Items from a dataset
[Start of section]
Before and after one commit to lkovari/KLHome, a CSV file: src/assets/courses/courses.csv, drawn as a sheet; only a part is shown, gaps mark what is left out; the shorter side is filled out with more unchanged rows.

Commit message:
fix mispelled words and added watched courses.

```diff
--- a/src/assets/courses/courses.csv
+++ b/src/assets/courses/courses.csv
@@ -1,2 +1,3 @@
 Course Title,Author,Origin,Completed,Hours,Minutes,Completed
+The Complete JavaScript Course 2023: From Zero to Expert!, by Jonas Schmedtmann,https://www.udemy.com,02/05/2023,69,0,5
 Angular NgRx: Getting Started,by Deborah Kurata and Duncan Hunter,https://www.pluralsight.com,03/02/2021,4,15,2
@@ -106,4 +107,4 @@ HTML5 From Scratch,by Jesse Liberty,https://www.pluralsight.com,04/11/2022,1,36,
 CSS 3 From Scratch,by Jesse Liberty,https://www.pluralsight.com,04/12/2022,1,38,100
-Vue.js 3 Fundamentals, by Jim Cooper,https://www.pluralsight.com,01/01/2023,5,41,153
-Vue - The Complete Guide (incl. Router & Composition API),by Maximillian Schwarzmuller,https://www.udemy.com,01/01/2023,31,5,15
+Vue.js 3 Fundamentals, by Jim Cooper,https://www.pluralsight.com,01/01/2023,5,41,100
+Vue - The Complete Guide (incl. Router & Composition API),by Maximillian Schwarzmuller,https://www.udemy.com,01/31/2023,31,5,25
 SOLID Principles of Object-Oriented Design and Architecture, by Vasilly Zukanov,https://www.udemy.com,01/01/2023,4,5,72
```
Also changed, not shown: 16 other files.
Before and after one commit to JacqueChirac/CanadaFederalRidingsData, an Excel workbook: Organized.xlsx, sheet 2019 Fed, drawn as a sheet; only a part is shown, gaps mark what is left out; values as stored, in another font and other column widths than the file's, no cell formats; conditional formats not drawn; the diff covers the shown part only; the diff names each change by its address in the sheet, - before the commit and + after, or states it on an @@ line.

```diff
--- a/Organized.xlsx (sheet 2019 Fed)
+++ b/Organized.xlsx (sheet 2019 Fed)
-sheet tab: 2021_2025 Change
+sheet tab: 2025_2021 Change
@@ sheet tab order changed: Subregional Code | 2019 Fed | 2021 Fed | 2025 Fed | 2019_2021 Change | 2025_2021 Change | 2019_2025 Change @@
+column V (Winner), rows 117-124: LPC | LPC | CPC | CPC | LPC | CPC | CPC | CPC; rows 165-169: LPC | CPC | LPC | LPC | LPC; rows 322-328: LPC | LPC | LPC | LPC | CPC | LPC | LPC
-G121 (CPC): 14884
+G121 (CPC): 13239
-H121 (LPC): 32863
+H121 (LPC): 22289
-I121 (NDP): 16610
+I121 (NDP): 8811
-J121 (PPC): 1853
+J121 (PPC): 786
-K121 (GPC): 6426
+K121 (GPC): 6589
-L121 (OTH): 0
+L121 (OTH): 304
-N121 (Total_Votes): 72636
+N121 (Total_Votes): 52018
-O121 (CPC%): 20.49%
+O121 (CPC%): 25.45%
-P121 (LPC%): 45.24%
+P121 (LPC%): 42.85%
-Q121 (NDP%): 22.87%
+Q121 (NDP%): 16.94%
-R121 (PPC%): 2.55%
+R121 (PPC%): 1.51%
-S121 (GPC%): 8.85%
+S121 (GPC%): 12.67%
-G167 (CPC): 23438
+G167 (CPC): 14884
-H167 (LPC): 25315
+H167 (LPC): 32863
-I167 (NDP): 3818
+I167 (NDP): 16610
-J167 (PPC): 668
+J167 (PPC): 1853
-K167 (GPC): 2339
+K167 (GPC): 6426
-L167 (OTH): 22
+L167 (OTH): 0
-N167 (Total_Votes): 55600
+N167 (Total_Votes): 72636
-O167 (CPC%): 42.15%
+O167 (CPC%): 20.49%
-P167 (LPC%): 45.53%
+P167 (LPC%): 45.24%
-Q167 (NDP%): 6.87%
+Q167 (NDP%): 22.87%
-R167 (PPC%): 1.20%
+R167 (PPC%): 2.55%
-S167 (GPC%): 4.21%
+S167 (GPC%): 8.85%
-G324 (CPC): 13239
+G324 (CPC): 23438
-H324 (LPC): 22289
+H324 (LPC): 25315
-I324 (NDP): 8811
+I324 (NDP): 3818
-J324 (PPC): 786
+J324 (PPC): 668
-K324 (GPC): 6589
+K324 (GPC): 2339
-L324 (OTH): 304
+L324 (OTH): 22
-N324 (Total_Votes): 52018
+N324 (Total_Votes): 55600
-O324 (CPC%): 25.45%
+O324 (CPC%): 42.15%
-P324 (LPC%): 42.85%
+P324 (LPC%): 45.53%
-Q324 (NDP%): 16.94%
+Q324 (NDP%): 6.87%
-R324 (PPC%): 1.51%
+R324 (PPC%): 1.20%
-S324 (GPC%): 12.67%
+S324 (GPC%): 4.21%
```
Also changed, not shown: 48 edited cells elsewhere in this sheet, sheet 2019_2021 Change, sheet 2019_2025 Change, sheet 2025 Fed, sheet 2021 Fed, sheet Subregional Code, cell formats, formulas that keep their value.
[End of section]
Pull every line with the string "courses" from the data above.

Before and after one commit to lkovari/KLHome, a CSV file: src/assets/courses/courses.csv, drawn as a sheet; only a part is shown, gaps mark what is left out; the shorter side is filled out with more unchanged rows.
fix mispelled words and added watched courses.
--- a/src/assets/courses/courses.csv
+++ b/src/assets/courses/courses.csv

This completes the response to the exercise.